*** ENTRIES PROVIDED ***

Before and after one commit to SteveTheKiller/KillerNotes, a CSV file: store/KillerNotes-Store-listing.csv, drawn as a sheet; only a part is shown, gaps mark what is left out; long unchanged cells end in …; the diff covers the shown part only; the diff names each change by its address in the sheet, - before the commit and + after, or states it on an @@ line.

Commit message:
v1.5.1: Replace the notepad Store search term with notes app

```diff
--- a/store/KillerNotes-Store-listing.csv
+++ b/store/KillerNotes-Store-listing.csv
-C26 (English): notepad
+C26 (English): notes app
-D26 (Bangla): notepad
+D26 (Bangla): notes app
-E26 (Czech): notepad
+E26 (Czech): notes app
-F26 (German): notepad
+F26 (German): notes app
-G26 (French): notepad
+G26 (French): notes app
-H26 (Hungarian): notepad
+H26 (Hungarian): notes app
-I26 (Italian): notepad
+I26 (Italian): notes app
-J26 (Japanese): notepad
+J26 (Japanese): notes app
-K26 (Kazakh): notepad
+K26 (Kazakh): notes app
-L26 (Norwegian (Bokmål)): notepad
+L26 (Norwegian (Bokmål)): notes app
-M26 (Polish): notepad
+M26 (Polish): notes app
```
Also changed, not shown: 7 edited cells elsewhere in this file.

***

TO DO
Search the entries for the string "Norwegian" and copy each line where it occurs.

ANSWER TO THIS TASK
-L26 (Norwegian (Bokmål)): notepad
+L26 (Norwegian (Bokmål)): notes app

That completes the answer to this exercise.